__TASK TO COMPLETE__
Report every line of the listing below in which the string "thesis" appears.

__PROVIDED RECORDS__
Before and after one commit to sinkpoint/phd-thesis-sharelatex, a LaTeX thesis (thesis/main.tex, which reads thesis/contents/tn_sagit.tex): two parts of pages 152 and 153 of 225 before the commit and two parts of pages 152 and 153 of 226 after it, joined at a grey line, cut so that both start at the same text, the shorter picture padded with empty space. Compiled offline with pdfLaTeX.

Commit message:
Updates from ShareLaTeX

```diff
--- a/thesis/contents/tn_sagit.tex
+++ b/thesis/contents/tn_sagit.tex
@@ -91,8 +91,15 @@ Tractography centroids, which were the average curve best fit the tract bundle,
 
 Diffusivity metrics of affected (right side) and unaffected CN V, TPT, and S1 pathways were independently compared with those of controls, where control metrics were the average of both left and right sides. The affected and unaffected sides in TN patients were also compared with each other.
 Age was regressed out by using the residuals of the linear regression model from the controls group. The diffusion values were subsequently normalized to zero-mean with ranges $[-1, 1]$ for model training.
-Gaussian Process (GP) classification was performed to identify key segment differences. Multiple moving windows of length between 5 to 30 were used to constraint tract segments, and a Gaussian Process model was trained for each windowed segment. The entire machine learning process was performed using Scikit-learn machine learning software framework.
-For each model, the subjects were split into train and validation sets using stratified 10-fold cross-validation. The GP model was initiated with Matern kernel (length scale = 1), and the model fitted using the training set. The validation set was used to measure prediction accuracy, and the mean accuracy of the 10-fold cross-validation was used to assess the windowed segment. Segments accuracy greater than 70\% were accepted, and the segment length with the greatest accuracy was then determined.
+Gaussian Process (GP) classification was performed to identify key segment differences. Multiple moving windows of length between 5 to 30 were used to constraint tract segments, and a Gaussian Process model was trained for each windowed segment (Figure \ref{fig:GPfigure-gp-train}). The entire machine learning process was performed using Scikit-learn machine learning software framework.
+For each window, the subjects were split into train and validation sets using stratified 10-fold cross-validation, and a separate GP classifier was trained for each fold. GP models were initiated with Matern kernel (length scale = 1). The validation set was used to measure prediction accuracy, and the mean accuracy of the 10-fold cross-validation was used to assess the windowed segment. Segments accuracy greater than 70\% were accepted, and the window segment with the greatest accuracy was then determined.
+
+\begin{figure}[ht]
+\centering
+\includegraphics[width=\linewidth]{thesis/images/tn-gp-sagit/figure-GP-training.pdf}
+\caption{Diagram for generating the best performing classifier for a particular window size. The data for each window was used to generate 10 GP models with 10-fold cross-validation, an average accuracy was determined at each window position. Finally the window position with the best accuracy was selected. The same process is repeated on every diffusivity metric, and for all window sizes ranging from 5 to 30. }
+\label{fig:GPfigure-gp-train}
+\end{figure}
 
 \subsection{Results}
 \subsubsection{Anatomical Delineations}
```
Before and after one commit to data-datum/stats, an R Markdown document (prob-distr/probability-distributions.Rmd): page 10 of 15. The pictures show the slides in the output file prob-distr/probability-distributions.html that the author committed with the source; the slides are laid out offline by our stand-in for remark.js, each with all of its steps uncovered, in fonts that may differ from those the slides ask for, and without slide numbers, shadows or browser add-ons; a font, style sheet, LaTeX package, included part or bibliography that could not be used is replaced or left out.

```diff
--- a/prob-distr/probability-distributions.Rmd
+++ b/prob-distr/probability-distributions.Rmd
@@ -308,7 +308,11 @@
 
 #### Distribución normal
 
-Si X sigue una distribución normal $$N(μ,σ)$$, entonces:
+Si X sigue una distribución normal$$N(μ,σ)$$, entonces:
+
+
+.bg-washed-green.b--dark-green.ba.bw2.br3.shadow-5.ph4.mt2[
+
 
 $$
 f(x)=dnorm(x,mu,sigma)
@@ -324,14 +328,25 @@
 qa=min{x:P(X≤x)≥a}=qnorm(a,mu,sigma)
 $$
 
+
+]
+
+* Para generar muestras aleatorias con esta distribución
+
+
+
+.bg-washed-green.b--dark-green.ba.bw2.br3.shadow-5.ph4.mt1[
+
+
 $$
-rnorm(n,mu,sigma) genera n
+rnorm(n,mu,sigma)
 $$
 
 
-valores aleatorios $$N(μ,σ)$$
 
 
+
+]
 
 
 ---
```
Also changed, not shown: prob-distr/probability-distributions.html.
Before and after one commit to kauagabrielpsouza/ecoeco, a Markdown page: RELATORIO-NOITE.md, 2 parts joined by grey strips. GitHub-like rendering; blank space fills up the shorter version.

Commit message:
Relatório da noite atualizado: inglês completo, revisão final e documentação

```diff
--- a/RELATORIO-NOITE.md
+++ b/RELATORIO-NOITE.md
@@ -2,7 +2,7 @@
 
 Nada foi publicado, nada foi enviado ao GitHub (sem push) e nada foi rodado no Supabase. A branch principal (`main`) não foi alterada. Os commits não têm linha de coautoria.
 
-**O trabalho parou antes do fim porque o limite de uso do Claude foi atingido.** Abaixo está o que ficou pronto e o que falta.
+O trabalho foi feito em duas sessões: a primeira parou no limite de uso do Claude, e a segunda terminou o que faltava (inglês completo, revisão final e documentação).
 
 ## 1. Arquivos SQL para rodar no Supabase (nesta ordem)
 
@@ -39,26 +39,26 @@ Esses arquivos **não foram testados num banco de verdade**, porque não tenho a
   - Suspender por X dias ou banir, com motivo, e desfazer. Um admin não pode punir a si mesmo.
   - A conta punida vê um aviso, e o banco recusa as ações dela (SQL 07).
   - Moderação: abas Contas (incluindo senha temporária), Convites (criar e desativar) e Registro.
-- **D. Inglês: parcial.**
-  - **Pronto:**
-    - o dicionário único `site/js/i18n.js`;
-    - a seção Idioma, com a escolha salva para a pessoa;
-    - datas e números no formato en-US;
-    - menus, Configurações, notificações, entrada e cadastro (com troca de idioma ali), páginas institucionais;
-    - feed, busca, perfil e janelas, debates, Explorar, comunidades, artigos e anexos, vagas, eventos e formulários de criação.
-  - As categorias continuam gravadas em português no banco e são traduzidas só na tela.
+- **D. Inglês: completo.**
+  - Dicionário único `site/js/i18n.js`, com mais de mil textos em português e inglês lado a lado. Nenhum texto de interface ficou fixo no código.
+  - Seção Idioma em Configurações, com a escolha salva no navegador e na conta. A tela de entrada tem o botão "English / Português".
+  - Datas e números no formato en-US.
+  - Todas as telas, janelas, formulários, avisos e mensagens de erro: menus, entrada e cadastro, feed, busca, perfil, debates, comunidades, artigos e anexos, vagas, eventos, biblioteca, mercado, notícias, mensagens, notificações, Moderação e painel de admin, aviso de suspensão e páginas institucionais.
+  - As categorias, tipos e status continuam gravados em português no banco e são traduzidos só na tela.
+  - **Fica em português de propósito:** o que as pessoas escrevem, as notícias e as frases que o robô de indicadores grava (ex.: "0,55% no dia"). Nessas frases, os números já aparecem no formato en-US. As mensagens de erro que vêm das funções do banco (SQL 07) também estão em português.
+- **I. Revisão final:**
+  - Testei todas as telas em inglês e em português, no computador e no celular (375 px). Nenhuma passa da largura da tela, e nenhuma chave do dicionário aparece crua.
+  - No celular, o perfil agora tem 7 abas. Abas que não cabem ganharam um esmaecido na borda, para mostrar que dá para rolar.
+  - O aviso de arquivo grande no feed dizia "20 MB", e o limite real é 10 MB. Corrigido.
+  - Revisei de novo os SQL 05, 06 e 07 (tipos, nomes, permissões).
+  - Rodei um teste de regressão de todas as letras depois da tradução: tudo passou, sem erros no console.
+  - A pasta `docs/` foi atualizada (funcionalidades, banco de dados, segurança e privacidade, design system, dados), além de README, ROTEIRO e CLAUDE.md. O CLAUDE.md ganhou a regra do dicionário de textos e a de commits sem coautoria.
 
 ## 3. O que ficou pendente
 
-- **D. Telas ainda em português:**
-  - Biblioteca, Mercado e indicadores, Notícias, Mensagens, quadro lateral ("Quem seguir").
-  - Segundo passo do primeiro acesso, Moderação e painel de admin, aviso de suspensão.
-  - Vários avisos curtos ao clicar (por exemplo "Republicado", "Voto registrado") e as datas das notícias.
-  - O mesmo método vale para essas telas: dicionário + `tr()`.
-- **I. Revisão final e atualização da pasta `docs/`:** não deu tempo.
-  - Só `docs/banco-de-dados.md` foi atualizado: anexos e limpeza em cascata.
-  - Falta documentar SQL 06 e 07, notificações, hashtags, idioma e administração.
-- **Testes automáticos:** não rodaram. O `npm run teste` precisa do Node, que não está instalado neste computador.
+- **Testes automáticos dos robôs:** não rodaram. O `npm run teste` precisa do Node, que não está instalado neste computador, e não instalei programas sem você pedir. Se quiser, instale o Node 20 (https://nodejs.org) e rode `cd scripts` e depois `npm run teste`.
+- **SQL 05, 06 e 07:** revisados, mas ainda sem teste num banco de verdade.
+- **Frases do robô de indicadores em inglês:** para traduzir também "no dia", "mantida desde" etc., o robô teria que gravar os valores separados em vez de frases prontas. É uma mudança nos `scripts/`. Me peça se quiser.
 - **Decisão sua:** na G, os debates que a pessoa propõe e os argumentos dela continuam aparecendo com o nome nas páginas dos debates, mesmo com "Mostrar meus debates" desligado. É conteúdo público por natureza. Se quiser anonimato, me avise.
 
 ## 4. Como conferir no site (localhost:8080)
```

__RESPONSE BOX__
Before and after one commit to sinkpoint/phd-thesis-sharelatex, a LaTeX thesis (thesis/main.tex, which reads thesis/contents/tn_sagit.tex): two parts of pages 152 and 153 of 225 before the commit and two parts of pages 152 and 153 of 226 after it, joined at a grey line, cut so that both start at the same text, the shorter picture padded with empty space. Compiled offline with pdfLaTeX.
--- a/thesis/contents/tn_sagit.tex
+++ b/thesis/contents/tn_sagit.tex
+\includegraphics[width=\linewidth]{thesis/images/tn-gp-sagit/figure-GP-training.pdf}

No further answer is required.